are explained in the following section.) There are also limits on
the amount of alcoholic beverages, cigarettes, cigars, and other
tobacco products you may include in your duty-free personal
The duty-free exemptions ($400, $600, or $1,200) apply if
- The items are for your personal or household use.
- They are in your possession (that is, they accompany you) when
you return to the United States. Items to be sent later may not be
included in your $400 duty-free exemption.
- They are declared to Customs. If you do not declare something
that should have been declared, you risk forfeiting it. If in
doubt, declare it.
- You are returning from an overseas stay of at least 48 hours.
For example, if you leave the United States at 1:30 p.m. on June

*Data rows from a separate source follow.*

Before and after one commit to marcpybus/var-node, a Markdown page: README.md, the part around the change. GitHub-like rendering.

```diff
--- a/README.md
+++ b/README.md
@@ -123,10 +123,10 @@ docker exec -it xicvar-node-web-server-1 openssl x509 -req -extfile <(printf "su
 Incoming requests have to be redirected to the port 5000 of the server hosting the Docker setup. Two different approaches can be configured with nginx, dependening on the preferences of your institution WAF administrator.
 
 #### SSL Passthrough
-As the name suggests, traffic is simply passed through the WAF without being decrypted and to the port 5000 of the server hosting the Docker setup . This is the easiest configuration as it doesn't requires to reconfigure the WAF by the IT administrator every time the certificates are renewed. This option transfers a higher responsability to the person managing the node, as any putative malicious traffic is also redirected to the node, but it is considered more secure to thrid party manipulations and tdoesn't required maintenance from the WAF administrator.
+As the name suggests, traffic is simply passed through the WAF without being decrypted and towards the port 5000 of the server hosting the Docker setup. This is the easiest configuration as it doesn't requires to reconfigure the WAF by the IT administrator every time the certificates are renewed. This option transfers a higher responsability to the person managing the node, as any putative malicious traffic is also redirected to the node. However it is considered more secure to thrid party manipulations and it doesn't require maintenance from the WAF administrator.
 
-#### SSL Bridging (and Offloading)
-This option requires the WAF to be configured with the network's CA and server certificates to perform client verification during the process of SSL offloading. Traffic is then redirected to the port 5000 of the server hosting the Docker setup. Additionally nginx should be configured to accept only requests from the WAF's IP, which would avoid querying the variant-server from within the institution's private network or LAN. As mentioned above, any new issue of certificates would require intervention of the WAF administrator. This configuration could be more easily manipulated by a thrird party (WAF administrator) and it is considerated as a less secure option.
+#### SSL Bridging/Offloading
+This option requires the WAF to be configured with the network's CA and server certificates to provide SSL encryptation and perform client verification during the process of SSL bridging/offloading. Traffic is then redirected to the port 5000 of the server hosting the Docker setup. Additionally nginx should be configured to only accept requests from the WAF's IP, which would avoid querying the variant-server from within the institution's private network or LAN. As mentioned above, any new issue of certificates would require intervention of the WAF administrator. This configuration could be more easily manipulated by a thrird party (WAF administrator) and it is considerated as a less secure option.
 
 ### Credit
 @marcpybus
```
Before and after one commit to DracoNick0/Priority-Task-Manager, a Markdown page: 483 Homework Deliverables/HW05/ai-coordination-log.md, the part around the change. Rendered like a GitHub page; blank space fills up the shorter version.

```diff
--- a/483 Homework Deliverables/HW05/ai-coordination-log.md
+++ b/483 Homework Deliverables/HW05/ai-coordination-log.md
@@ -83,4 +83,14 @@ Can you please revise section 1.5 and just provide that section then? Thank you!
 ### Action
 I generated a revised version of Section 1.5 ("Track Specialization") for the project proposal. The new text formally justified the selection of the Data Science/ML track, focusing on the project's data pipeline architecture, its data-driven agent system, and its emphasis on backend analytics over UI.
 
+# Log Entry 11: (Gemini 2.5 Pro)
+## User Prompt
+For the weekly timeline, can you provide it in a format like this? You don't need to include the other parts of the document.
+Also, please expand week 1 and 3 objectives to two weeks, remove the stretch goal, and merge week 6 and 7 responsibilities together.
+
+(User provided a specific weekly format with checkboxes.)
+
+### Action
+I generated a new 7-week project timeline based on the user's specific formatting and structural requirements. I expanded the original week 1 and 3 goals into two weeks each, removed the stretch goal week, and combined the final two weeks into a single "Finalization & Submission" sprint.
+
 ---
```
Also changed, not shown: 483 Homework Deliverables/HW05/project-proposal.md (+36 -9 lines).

1, you would complete the 48-hour period at 1:30 p.m. on June 3.
This time limit does not apply if you are returning from Mexico or
from the U.S. Virgin Islands. (See the section below on the $200
- You have not used your exemption, or any part of it, in the
past 30 days. If you use part of your exemption-for example, if
you go to England and bring back $150 worth of items-you must wait
another 30 days before you are allowed another $400 exemption.
(However, see the section on the $200 exemption.)
- The items are not prohibited or restricted.
$200 ExemptionIf you canít claim other exemptions because youíve been out of
the country more than once in a 30-day period or because you havenít
been out of the country for at least 48 hours, you may still bring
back $200 worth of items free of duty and tax. As with the
exemptions discussed earlier, these items must be for your personal
or household use.
Each traveler is allowed this $200 exemption, but, unlike the
other exemptions, family members may not group their exemptions.
Thus, if Mr. and Mrs. Smith spend a night in Canada, each may bring
back up to $200 worth of goods, but they would not be allowed a
collective family exemption of $400.
Also, if you bring back more than $200 worth of dutiable items,
or if any item is subject to duty or tax, the entire amount will be
dutiable. Letís say you were out of the country for 36 hours and
came back with a $300 piece of pottery. You could not deduct $200
from its value and pay duty on $100. The pottery would be dutiable
for the full value of $300.
You may include with the $200 exemption your choice of the
following: 50 cigarettes and 10 cigars and 150 milliliters (5 fl.
oz.) of alcoholic beverages or 150 milliliters (5 fl. oz.) of
perfume containing alcohol.
$400 ExemptionIf you are returning from anywhere other than a Caribbean Basin
country or a U.S. insular possession (U.S. Virgin Islands, American
Samoa, or Guam), you may bring back $400 worth of items duty-free,
as long as you bring them with you (this is called accompanied
Duty on items you mail home to yourself will be waived if the
value is $200 or less. (Please see the sections on "Gifts" and
"Sending Goods to the United States.") Fine art and antiques that
are at least 100 years old may enter duty-free, but folk art and
handicrafts are generally dutiable.
This means that, depending on what items youíre bringing back
from your trip, you could come home with more than $400 worth of
gifts or purchases and still not be charged duty. For instance, say
you received a $300 bracelet as a gift, and you bought a $40 hat and
a $60 color print. Since these items total $400, you would not be
charged duty, because you have not exceeded your duty-free
exemption. If you had also bought a $500 painting on that trip, you
could bring all $900 worth of merchandise home without having to pay
duty, because fine art is duty-free.